# [DATA FOR THE TASK]
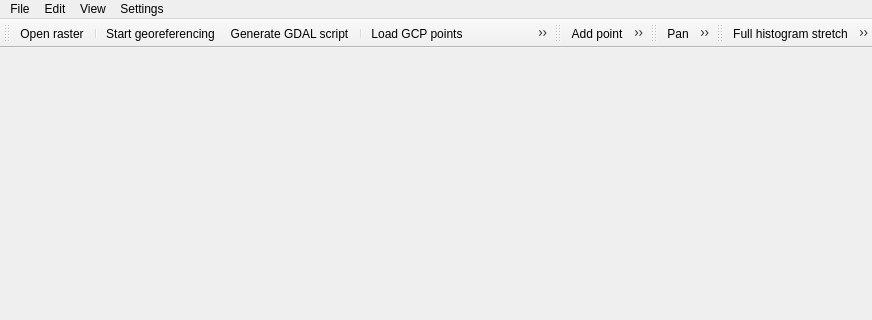
First picture: the form in src/plugins/georeferencer/qgsgeorefpluginguibase.ui, repository qgis/QGIS, before the edit; both pictures show x 0 to 872 and y 0 to 320 of the 872 by 621 pixel window.
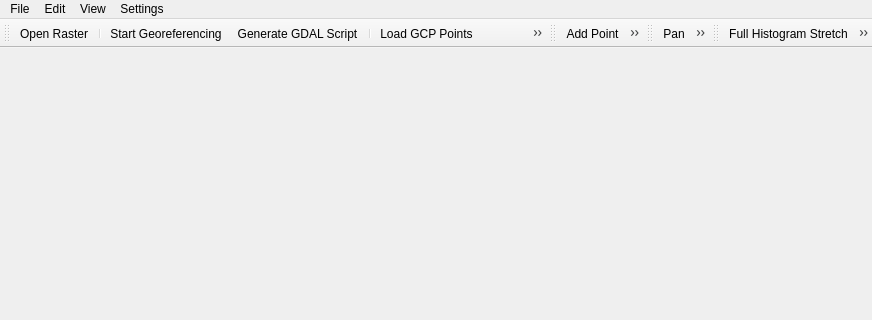
Second picture: the form after the edit.

Diff of the .ui file:
```diff
--- a/src/plugins/georeferencer/qgsgeorefpluginguibase.ui
+++ b/src/plugins/georeferencer/qgsgeorefpluginguibase.ui
@@ -179,7 +179,7 @@
   </widget>
   <action name="mActionOpenRaster">
    <property name="text">
-    <string>Open raster</string>
+    <string>Open Raster...</string>
    </property>
    <property name="statusTip">
     <string>Open raster</string>
@@ -231,7 +231,7 @@
   </action>
   <action name="mActionTransformSettings">
    <property name="text">
-    <string>Transformation settings</string>
+    <string>Transformation Settings...</string>
    </property>
    <property name="statusTip">
     <string>Transformation settings</string>
@@ -239,7 +239,7 @@
   </action>
   <action name="mActionAddPoint">
    <property name="text">
-    <string>Add point</string>
+    <string>Add Point</string>
    </property>
    <property name="statusTip">
     <string>Add point</string>
@@ -250,7 +250,7 @@
   </action>
   <action name="mActionDeletePoint">
    <property name="text">
-    <string>Delete point</string>
+    <string>Delete Point</string>
    </property>
    <property name="statusTip">
     <string>Delete point</string>
@@ -269,7 +269,7 @@
   </action>
   <action name="mActionStartGeoref">
    <property name="text">
-    <string>Start georeferencing</string>
+    <string>Start Georeferencing</string>
    </property>
    <property name="statusTip">
     <string>Start georeferencing</string>
@@ -280,7 +280,7 @@
   </action>
   <action name="mActionGDALScript">
    <property name="text">
-    <string>Generate GDAL script</string>
+    <string>Generate GDAL Script</string>
    </property>
    <property name="statusTip">
     <string>Generate GDAL script</string>
@@ -313,7 +313,7 @@
   </action>
   <action name="mActionSaveGCPpoints">
    <property name="text">
-    <string>Save GCP points as...</string>
+    <string>Save GCP Points as...</string>
    </property>
    <property name="statusTip">
     <string>Save GCP points as...</string>
@@ -324,7 +324,7 @@
   </action>
   <action name="mActionLoadGCPpoints">
    <property name="text">
-    <string>Load GCP points</string>
+    <string>Load GCP Points...</string>
    </property>
    <property name="statusTip">
     <string>Load GCP points</string>
@@ -348,7 +348,7 @@
   </action>
   <action name="mActionMoveGCPPoint">
    <property name="text">
-    <string>Move GCP point</string>
+    <string>Move GCP Point</string>
    </property>
    <property name="statusTip">
     <string>Move GCP point</string>
@@ -366,12 +366,12 @@
   </action>
   <action name="mActionLocalHistogramStretch">
    <property name="text">
-    <string>Local histogram stretch</string>
+    <string>Local Histogram Stretch</string>
    </property>
   </action>
   <action name="mActionFullHistogramStretch">
    <property name="text">
-    <string>Full histogram stretch</string>
+    <string>Full Histogram Stretch</string>
    </property>
   </action>
  </widget>
```
Left out of the diff: 9 changed lines with no effect on the pictures.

# [AIM OF THE EXERCISE]
Return, exactly as they stand, all of the lines above, but not the pictures.

# [RESPONSE]
First picture: the form in src/plugins/georeferencer/qgsgeorefpluginguibase.ui, repository qgis/QGIS, before the edit; both pictures show x 0 to 872 and y 0 to 320 of the 872 by 621 pixel window.
Second picture: the form after the edit.

Diff of the .ui file:
```diff
--- a/src/plugins/georeferencer/qgsgeorefpluginguibase.ui
+++ b/src/plugins/georeferencer/qgsgeorefpluginguibase.ui
@@ -179,7 +179,7 @@
   </widget>
   <action name="mActionOpenRaster">
    <property name="text">
-    <string>Open raster</string>
+    <string>Open Raster...</string>
    </property>
    <property name="statusTip">
     <string>Open raster</string>
@@ -231,7 +231,7 @@
   </action>
   <action name="mActionTransformSettings">
    <property name="text">
-    <string>Transformation settings</string>
+    <string>Transformation Settings...</string>
    </property>
    <property name="statusTip">
     <string>Transformation settings</string>
@@ -239,7 +239,7 @@
   </action>
   <action name="mActionAddPoint">
    <property name="text">
-    <string>Add point</string>
+    <string>Add Point</string>
    </property>
    <property name="statusTip">
     <string>Add point</string>
@@ -250,7 +250,7 @@
   </action>
   <action name="mActionDeletePoint">
    <property name="text">
-    <string>Delete point</string>
+    <string>Delete Point</string>
    </property>
    <property name="statusTip">
     <string>Delete point</string>
@@ -269,7 +269,7 @@
   </action>
   <action name="mActionStartGeoref">
    <property name="text">
-    <string>Start georeferencing</string>
+    <string>Start Georeferencing</string>
    </property>
    <property name="statusTip">
     <string>Start georeferencing</string>
@@ -280,7 +280,7 @@
   </action>
   <action name="mActionGDALScript">
    <property name="text">
-    <string>Generate GDAL script</string>
+    <string>Generate GDAL Script</string>
    </property>
    <property name="statusTip">
     <string>Generate GDAL script</string>
@@ -313,7 +313,7 @@
   </action>
   <action name="mActionSaveGCPpoints">
    <property name="text">
-    <string>Save GCP points as...</string>
+    <string>Save GCP Points as...</string>
    </property>
    <property name="statusTip">
     <string>Save GCP points as...</string>
@@ -324,7 +324,7 @@
   </action>
   <action name="mActionLoadGCPpoints">
    <property name="text">
-    <string>Load GCP points</string>
+    <string>Load GCP Points...</string>
    </property>
    <property name="statusTip">
     <string>Load GCP points</string>
@@ -348,7 +348,7 @@
   </action>
   <action name="mActionMoveGCPPoint">
    <property name="text">
-    <string>Move GCP point</string>
+    <string>Move GCP Point</string>
    </property>
    <property name="statusTip">
     <string>Move GCP point</string>
@@ -366,12 +366,12 @@
   </action>
   <action name="mActionLocalHistogramStretch">
    <property name="text">
-    <string>Local histogram stretch</string>
+    <string>Local Histogram Stretch</string>
    </property>
   </action>
   <action name="mActionFullHistogramStretch">
    <property name="text">
-    <string>Full histogram stretch</string>
+    <string>Full Histogram Stretch</string>
    </property>
   </action>
  </widget>
```
Left out of the diff: 9 changed lines with no effect on the pictures.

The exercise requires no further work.